Published January 1, 2007.
Our test cook made 1,000 pounds of fudge during his four months of recipe testing.
Making fudge sounds simple, but the process requires skill and patience.
We wanted a traditional fudge—slightly grainy but melt-in-your-mouth creaminess.
We learned four key lessons. First, add more chocolate than traditional recipes call for. Second, precision counts. The ideal temperature for the sugar syrup is 238 degrees—at 234 degrees, the fudge is soft and gooey, while at 242 degrees, it's dry and crumbly. Third, fudge needs a quick chill; cooling the fudge right in the pot took 90 minutes.
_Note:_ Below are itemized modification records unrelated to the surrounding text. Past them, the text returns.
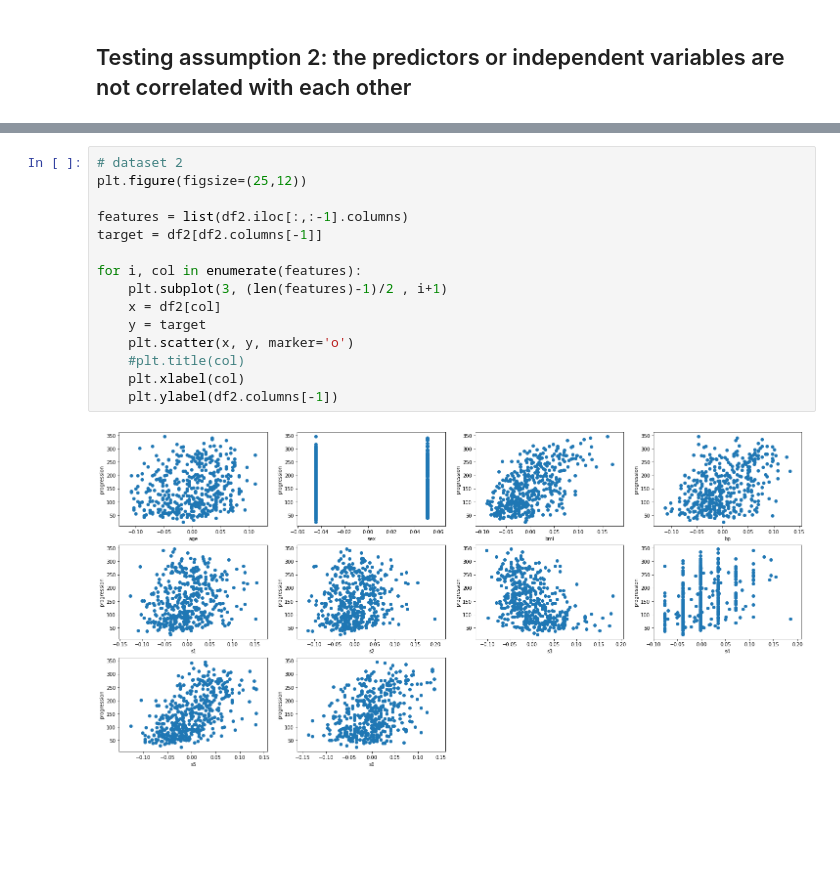
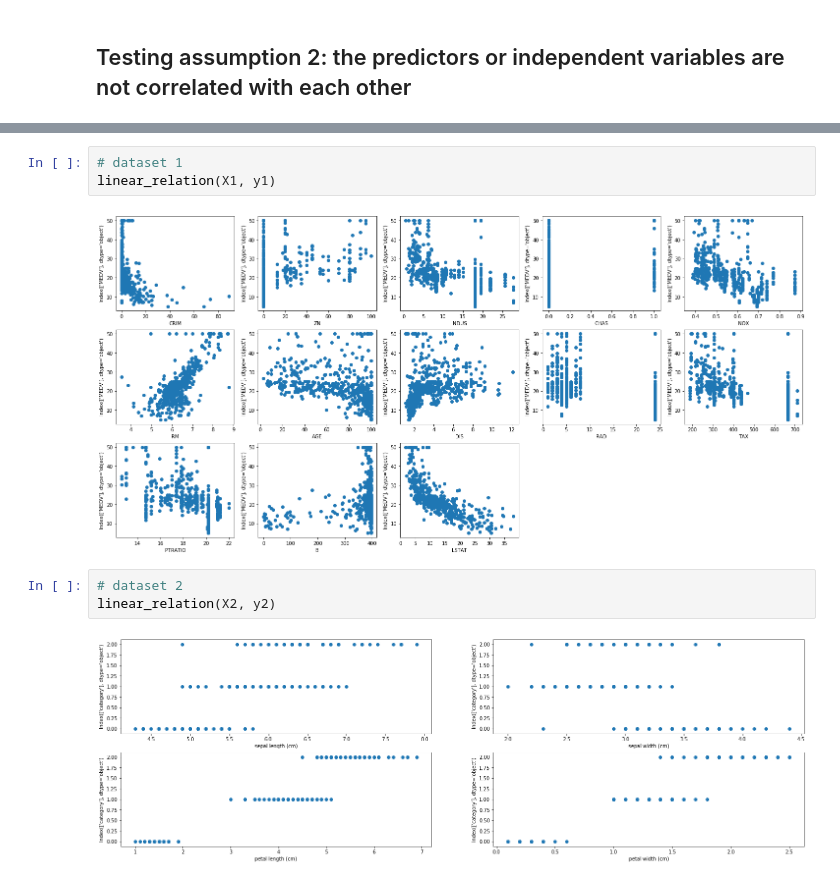
Before and after one commit to data-science-and-stuff/all-about-linear-regression, a Jupyter notebook: main.ipynb, the cells around one changed output, grey strips where cells are left out. Drawn from its saved outputs; the diff is of its cells as text; blank space fills up the shorter version.

```diff
--- a/main.ipynb
+++ b/main.ipynb
@@ -149,17 +99,10 @@ for i, col in enumerate(features):
-# %%
-# dataset 2
-plt.figure(figsize=(25,12))
-
-features = list(df2.iloc[:,:-1].columns)
-target = df2[df2.columns[-1]]
-
-for i, col in enumerate(features):
-    plt.subplot(3, (len(features)-1)/2 , i+1)
-    x = df2[col]
-    y = target
-    plt.scatter(x, y, marker='o')
-    #plt.title(col)
-    plt.xlabel(col)
-    plt.ylabel(df2.columns[-1])
-# %% [output]
-[figure, removed]
+# %%
+# dataset 1
+linear_relation(X1, y1)
+# %% [output]
+[figure, added]
+# %%
+# dataset 2
+linear_relation(X2, y2)
+# %% [output]
+[figure, added]
```
Also changed, not shown: parts of 21 cells of this notebook, 3 other files.
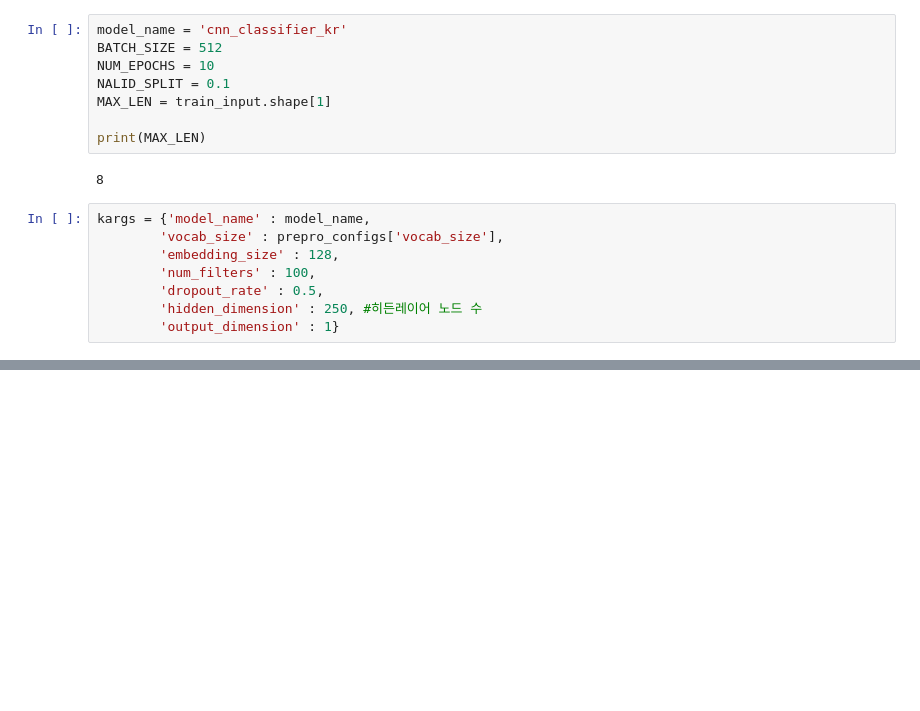
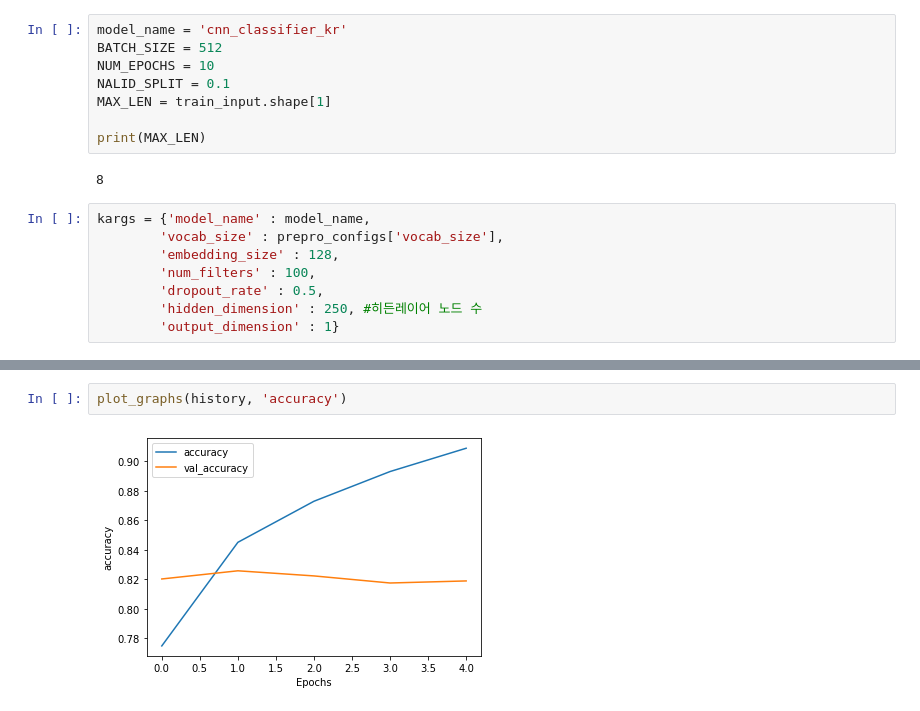
Before and after one commit to haryul99/dkdkd, a Jupyter notebook: movie_review.ipynb, the cells around one changed output, grey strips where cells are left out. Drawn from its saved outputs; the diff is of its cells as text; blank space fills up the shorter version.

```diff
--- a/movie_review.ipynb
+++ b/movie_review.ipynb
@@ -49,0 +139,4 @@ kargs = {'model_name' : model_name,
+# %%
+plot_graphs(history, 'accuracy')
+# %% [output]
+[figure, added]
```
Also changed, not shown: parts of 9 cells of this notebook, 4 other files.
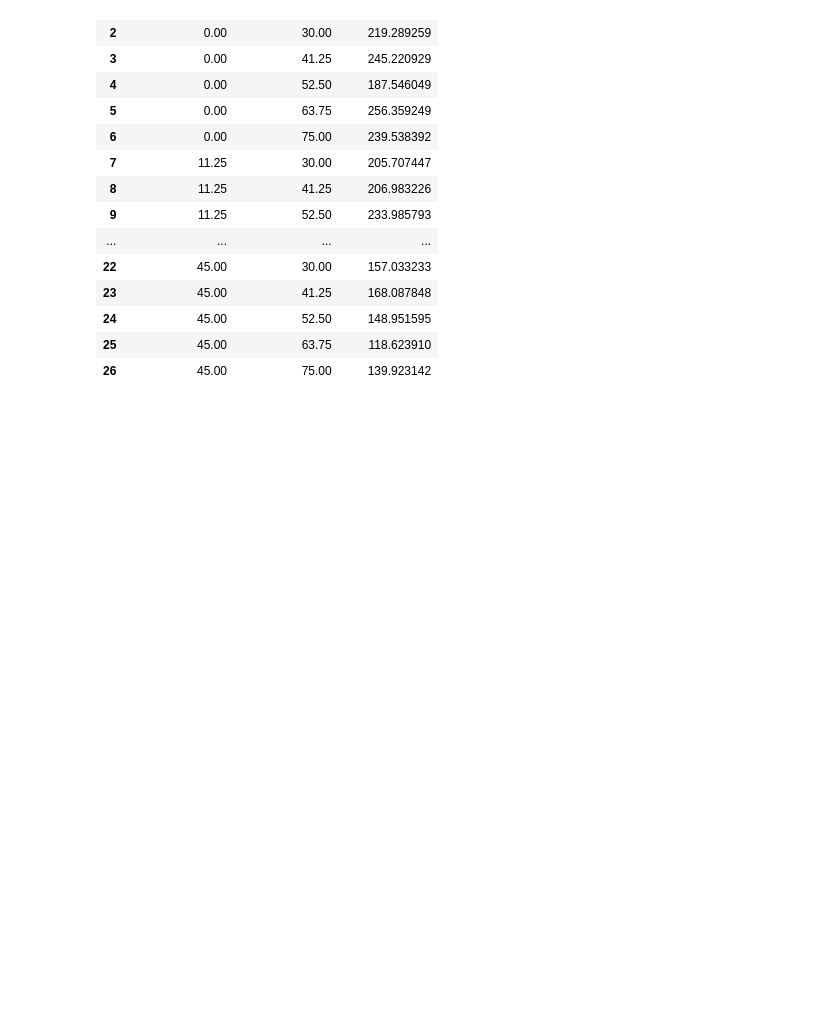
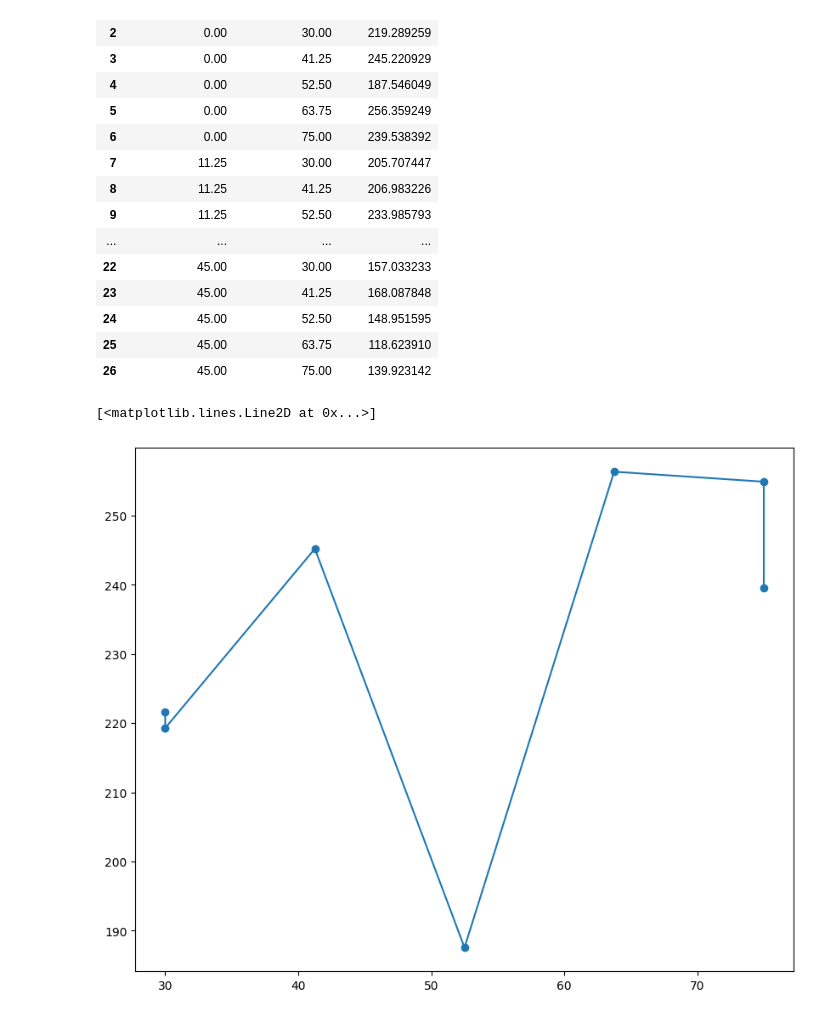
Before and after one commit to djoroya/DIMAT_DATA_CLEAN_AITEX, a Jupyter notebook: scripts/T02_modelling/T08_physical_data.ipynb, the cells around one changed output. Drawn from its saved outputs; the diff is of its cells as text; code cells hidden in the pictures; blank space fills up the shorter version.

```diff
--- a/scripts/T02_modelling/T08_physical_data.ipynb
+++ b/scripts/T02_modelling/T08_physical_data.ipynb
@@ -36 +30,12 @@ df_physical = pd.concat([df_physical, df_copy], ignore_index=True)
+# %%
+df_c_zero = df_physical[df_physical['Orientation (deg)'] == 0.0]
+df_c_zero = df_c_zero.drop(columns=['Orientation (deg)'])
+# sort by crystallinity
+df_c_zero = df_c_zero.sort_values(by='Crystallinity (%)')
+
+plt.figure(figsize=(10, 8))
+plt.plot(df_c_zero['Crystallinity (%)'], df_c_zero['Strength (MPa)'], '-o', label='Crystallinity vs Strength')
+# %% [output]
+[<matplotlib.lines.Line2D at 0x...>]
+[figure, added]
 # %%
```
Also changed, not shown: parts of 7 cells of this notebook, 2 other files.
We sped the process up by dividing the chocolate, cooking half, and freezing the other half to be added with frozen butter at the end of the cooking process. We also shocked the hot pot in cool water. Finally, the process takes big muscles. While we found a process that cut the 20-minute stir the fudge originally required, our "lazy man stir" still takes some strength. Make a couple of passes around the perimeter of the pan, lift the syrup and let it fall off the spoon, and then stop for a minute so the sugar can form the small crystals that make the traditional fudge slightly grainy. After about 8 minutes, the fudge will begin to lose its shine and stiffen.list of recipes